Top of Records shown

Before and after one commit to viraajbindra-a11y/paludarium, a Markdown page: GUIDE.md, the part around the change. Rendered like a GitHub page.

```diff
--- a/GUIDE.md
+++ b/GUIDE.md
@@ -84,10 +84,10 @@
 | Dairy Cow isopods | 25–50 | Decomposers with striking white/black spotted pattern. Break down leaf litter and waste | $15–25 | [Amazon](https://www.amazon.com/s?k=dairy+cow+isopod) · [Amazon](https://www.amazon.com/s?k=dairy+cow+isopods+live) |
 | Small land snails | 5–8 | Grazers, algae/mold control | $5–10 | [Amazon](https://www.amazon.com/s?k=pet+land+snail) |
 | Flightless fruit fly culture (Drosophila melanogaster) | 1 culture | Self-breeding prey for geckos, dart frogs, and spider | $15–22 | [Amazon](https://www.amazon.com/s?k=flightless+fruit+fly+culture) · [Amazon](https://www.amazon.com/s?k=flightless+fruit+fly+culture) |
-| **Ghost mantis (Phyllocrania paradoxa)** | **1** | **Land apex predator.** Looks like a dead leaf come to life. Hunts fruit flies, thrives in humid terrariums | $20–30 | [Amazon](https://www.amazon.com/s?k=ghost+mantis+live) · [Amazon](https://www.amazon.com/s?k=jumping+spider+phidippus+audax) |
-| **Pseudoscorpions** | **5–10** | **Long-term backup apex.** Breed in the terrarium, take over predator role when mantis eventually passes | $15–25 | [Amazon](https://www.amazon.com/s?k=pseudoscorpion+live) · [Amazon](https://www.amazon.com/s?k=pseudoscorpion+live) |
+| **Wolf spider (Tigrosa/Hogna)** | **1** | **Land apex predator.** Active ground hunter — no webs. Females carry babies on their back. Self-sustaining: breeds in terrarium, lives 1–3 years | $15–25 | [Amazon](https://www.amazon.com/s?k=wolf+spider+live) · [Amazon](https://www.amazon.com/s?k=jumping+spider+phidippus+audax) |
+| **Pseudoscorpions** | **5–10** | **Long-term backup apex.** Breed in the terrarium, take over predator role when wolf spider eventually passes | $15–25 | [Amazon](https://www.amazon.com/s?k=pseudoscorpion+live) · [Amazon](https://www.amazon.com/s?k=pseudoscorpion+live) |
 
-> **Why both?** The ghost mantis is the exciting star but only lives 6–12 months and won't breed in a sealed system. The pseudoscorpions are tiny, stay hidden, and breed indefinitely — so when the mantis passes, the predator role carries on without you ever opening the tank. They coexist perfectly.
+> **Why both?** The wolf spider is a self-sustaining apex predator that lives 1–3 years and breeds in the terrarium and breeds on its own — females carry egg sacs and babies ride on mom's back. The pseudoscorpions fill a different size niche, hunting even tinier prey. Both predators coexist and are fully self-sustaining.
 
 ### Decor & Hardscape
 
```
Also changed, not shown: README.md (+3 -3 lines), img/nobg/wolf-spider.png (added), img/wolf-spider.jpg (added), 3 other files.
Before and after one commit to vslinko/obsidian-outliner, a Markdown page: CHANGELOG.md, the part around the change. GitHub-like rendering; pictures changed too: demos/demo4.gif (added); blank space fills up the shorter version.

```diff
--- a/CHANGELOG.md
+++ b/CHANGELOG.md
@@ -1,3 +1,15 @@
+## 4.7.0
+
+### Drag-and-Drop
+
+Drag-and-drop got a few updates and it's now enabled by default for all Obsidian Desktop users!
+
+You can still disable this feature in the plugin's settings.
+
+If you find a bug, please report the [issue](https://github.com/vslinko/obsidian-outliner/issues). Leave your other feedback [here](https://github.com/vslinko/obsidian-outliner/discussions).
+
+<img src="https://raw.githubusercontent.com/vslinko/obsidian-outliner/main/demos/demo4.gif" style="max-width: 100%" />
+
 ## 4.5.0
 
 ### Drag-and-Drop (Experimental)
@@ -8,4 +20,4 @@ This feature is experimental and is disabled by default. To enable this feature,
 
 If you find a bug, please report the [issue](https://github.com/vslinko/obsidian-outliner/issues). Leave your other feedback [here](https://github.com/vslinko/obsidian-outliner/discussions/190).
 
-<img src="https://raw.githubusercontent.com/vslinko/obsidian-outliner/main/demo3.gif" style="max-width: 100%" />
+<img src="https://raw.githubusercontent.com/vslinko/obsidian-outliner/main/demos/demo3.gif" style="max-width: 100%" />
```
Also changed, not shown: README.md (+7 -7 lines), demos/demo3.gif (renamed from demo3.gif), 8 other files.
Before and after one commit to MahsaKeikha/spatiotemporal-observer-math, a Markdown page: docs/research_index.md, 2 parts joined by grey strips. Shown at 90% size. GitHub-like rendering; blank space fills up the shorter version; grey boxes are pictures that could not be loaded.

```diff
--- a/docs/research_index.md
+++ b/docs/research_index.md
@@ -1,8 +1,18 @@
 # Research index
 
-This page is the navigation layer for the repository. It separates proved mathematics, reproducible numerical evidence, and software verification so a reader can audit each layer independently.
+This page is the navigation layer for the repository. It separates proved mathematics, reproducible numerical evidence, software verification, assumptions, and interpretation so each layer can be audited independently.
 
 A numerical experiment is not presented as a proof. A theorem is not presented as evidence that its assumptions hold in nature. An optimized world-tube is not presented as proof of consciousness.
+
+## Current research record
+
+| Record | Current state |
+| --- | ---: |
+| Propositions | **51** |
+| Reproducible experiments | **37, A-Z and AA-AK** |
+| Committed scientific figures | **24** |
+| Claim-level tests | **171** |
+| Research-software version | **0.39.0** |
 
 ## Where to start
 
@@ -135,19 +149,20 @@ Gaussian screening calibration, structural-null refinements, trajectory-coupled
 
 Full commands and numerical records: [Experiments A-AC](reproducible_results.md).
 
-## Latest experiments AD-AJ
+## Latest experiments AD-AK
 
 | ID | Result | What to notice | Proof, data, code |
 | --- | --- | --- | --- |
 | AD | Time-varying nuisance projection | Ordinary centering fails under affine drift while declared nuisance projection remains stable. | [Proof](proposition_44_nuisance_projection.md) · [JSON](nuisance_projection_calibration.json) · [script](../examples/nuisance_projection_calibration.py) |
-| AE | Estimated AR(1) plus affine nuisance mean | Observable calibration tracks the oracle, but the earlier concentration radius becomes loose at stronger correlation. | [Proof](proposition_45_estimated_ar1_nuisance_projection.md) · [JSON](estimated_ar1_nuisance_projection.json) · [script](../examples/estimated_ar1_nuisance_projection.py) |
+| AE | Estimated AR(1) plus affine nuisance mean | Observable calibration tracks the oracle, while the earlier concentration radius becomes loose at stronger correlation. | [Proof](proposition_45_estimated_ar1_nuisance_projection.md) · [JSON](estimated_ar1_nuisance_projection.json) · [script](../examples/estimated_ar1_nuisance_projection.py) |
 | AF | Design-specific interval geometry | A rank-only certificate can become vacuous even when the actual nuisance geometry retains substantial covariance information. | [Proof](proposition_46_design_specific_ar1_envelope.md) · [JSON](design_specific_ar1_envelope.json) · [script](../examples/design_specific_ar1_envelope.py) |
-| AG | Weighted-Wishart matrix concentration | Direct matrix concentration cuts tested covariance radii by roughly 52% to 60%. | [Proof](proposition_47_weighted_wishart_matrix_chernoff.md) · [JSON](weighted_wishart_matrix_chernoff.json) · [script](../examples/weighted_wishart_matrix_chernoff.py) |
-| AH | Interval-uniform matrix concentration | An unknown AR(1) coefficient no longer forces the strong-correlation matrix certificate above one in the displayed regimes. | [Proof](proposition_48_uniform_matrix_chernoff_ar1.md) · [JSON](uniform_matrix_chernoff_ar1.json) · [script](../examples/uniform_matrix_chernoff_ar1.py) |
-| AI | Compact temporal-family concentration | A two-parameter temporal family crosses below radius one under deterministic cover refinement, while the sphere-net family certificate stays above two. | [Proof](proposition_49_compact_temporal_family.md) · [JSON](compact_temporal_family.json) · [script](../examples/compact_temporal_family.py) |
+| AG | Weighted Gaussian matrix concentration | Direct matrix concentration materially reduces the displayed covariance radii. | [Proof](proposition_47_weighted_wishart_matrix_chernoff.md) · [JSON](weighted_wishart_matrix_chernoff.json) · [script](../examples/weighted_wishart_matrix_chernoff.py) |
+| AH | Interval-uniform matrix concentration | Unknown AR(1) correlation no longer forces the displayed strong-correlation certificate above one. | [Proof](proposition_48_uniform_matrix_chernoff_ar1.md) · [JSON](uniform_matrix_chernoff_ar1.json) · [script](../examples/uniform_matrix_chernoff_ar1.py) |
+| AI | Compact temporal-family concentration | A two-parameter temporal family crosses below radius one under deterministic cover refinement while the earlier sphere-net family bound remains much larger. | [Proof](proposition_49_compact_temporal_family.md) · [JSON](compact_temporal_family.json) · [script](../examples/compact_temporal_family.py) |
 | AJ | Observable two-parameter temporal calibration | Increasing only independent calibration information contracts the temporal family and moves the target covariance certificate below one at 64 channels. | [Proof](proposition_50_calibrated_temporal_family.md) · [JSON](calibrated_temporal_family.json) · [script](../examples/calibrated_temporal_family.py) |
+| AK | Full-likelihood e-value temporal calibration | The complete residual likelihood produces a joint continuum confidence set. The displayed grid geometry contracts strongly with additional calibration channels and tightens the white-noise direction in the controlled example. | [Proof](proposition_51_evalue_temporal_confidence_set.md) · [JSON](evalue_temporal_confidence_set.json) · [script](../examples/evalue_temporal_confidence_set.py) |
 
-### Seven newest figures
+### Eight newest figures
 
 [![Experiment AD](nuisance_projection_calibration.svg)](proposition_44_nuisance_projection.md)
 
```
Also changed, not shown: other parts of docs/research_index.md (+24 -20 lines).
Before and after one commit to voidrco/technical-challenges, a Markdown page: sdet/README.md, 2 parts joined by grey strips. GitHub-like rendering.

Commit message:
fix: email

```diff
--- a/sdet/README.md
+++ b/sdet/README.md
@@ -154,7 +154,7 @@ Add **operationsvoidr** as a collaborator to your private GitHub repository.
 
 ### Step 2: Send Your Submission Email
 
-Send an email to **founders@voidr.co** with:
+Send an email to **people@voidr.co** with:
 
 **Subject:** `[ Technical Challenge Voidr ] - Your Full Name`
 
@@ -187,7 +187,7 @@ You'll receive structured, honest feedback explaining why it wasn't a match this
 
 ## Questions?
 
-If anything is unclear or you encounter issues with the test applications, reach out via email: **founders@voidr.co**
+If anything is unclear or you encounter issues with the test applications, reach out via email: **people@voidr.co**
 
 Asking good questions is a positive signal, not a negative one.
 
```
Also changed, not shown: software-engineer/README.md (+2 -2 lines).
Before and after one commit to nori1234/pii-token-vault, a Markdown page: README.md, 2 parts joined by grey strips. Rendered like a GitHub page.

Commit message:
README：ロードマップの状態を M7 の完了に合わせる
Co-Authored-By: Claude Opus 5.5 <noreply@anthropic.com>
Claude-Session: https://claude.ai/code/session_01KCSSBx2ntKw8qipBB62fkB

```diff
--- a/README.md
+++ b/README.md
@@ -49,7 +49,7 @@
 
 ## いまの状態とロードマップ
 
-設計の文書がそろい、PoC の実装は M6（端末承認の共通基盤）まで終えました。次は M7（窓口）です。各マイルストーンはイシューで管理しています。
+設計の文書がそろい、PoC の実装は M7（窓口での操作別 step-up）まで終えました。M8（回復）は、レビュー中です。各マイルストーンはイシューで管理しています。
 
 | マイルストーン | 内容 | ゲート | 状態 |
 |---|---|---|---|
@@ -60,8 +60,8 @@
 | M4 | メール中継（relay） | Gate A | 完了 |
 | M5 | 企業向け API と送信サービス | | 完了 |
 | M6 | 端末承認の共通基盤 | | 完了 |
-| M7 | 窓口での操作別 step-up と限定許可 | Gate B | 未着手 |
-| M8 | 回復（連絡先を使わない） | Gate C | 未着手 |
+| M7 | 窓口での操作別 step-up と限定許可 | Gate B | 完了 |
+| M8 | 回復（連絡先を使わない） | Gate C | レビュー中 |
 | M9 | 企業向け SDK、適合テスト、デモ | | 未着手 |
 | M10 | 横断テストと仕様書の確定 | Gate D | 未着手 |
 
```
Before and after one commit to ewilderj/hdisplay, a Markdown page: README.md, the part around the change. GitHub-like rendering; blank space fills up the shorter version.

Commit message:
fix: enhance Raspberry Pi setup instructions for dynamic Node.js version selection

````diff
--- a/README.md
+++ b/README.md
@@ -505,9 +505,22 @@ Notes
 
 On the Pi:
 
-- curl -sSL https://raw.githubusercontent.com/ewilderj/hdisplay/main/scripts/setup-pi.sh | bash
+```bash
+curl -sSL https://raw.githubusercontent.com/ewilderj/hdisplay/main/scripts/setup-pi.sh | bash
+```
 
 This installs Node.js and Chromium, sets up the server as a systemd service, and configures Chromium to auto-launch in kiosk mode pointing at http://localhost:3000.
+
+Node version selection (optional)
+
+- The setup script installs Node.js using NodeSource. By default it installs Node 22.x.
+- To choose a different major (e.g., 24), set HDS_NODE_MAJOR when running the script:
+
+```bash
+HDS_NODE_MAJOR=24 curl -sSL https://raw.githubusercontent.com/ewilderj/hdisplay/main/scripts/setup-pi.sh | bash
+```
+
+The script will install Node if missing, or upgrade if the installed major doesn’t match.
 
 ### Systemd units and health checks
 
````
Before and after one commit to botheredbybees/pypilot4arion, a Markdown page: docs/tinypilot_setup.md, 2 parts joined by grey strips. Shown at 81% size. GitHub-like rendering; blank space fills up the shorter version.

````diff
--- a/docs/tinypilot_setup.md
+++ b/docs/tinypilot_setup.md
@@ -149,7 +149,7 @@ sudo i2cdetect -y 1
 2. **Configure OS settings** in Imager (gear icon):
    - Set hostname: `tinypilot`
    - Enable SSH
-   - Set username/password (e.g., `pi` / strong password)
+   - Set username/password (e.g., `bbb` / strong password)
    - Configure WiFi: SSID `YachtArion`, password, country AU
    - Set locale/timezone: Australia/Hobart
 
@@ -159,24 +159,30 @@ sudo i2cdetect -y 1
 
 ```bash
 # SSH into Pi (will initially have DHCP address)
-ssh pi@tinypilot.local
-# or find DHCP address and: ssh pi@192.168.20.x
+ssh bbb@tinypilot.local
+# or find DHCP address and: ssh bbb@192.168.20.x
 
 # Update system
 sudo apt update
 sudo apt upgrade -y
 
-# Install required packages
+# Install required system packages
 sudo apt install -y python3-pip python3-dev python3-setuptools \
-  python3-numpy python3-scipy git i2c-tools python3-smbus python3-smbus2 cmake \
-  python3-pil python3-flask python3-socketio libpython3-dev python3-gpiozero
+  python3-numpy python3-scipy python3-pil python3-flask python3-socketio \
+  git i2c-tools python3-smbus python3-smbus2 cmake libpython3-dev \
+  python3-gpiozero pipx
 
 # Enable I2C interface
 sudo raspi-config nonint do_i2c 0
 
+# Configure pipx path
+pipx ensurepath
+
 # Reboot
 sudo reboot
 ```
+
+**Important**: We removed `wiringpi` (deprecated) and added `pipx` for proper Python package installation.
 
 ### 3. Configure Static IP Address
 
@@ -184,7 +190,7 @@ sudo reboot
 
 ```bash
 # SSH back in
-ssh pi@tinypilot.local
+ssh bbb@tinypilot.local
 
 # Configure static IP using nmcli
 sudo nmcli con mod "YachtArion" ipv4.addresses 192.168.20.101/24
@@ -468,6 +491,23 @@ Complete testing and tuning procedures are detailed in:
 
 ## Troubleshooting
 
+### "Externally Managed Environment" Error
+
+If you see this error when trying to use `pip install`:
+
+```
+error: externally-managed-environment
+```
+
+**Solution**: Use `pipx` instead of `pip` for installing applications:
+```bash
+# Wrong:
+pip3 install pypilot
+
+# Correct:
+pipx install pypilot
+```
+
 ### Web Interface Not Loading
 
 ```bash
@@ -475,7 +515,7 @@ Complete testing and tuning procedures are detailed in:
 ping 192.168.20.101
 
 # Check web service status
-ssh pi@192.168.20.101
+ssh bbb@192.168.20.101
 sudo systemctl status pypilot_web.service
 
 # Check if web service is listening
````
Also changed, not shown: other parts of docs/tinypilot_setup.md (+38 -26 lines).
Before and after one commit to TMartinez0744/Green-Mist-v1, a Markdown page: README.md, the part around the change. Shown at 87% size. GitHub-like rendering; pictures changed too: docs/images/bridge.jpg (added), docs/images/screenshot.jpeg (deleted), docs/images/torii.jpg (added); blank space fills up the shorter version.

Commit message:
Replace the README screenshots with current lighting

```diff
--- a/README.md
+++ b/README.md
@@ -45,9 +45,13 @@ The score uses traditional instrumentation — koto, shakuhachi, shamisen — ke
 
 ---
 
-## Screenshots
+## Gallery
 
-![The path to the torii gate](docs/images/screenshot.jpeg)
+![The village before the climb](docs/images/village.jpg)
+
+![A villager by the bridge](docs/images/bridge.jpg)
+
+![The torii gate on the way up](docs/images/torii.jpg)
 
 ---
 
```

Bottom of Records shown

**Your goal**.
What lines of the material above hold the string "mantis"? Please copy them.

**Written response**.
-| **Ghost mantis (Phyllocrania paradoxa)** | **1** | **Land apex predator.** Looks like a dead leaf come to life. Hunts fruit flies, thrives in humid terrariums | $20–30 | [Amazon](https://www.amazon.com/s?k=ghost+mantis+live) · [Amazon](https://www.amazon.com/s?k=jumping+spider+phidippus+audax) |
-| **Pseudoscorpions** | **5–10** | **Long-term backup apex.** Breed in the terrarium, take over predator role when mantis eventually passes | $15–25 | [Amazon](https://www.amazon.com/s?k=pseudoscorpion+live) · [Amazon](https://www.amazon.com/s?k=pseudoscorpion+live) |
-> **Why both?** The ghost mantis is the exciting star but only lives 6–12 months and won't breed in a sealed system. The pseudoscorpions are tiny, stay hidden, and breed indefinitely — so when the mantis passes, the predator role carries on without you ever opening the tank. They coexist perfectly.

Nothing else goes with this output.